Return all of the material that follows, keeping each line exactly as it is.

EXERCISE DATA →
□ □ □ □ □ □ □

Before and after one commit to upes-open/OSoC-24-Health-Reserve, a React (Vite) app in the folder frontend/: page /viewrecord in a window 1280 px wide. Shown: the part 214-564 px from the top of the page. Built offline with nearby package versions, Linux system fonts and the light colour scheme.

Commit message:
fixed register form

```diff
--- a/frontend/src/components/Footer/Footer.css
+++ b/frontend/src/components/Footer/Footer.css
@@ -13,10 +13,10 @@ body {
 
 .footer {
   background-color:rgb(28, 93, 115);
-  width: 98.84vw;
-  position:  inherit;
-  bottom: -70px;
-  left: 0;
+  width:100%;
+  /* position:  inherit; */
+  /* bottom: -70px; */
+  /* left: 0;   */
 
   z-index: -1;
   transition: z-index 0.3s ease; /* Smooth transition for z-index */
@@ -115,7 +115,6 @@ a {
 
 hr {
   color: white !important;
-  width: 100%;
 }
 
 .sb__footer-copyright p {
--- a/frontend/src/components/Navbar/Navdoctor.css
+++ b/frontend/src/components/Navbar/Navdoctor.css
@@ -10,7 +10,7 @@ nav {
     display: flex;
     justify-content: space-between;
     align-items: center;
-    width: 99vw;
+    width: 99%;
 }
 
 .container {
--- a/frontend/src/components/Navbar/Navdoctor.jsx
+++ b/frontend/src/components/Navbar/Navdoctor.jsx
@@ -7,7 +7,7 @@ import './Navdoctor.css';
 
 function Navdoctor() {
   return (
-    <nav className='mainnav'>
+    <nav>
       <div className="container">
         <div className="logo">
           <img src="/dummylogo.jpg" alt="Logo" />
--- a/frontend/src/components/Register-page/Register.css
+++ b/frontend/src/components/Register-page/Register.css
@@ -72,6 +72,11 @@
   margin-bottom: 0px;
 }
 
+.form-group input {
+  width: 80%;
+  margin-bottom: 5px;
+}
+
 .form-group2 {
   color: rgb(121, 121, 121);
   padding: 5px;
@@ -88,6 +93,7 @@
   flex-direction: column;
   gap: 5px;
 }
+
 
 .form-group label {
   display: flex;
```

□ □ □ □ □ □ □

ANSWER AREA →
Before and after one commit to upes-open/OSoC-24-Health-Reserve, a React (Vite) app in the folder frontend/: page /viewrecord in a window 1280 px wide. Shown: the part 214-564 px from the top of the page. Built offline with nearby package versions, Linux system fonts and the light colour scheme.

Commit message:
fixed register form

```diff
--- a/frontend/src/components/Footer/Footer.css
+++ b/frontend/src/components/Footer/Footer.css
@@ -13,10 +13,10 @@ body {
 
 .footer {
   background-color:rgb(28, 93, 115);
-  width: 98.84vw;
-  position:  inherit;
-  bottom: -70px;
-  left: 0;
+  width:100%;
+  /* position:  inherit; */
+  /* bottom: -70px; */
+  /* left: 0;   */
 
   z-index: -1;
   transition: z-index 0.3s ease; /* Smooth transition for z-index */
@@ -115,7 +115,6 @@ a {
 
 hr {
   color: white !important;
-  width: 100%;
 }
 
 .sb__footer-copyright p {
--- a/frontend/src/components/Navbar/Navdoctor.css
+++ b/frontend/src/components/Navbar/Navdoctor.css
@@ -10,7 +10,7 @@ nav {
     display: flex;
     justify-content: space-between;
     align-items: center;
-    width: 99vw;
+    width: 99%;
 }
 
 .container {
--- a/frontend/src/components/Navbar/Navdoctor.jsx
+++ b/frontend/src/components/Navbar/Navdoctor.jsx
@@ -7,7 +7,7 @@ import './Navdoctor.css';
 
 function Navdoctor() {
   return (
-    <nav className='mainnav'>
+    <nav>
       <div className="container">
         <div className="logo">
           <img src="/dummylogo.jpg" alt="Logo" />
--- a/frontend/src/components/Register-page/Register.css
+++ b/frontend/src/components/Register-page/Register.css
@@ -72,6 +72,11 @@
   margin-bottom: 0px;
 }
 
+.form-group input {
+  width: 80%;
+  margin-bottom: 5px;
+}
+
 .form-group2 {
   color: rgb(121, 121, 121);
   padding: 5px;
@@ -88,6 +93,7 @@
   flex-direction: column;
   gap: 5px;
 }
+
 
 .form-group label {
   display: flex;
```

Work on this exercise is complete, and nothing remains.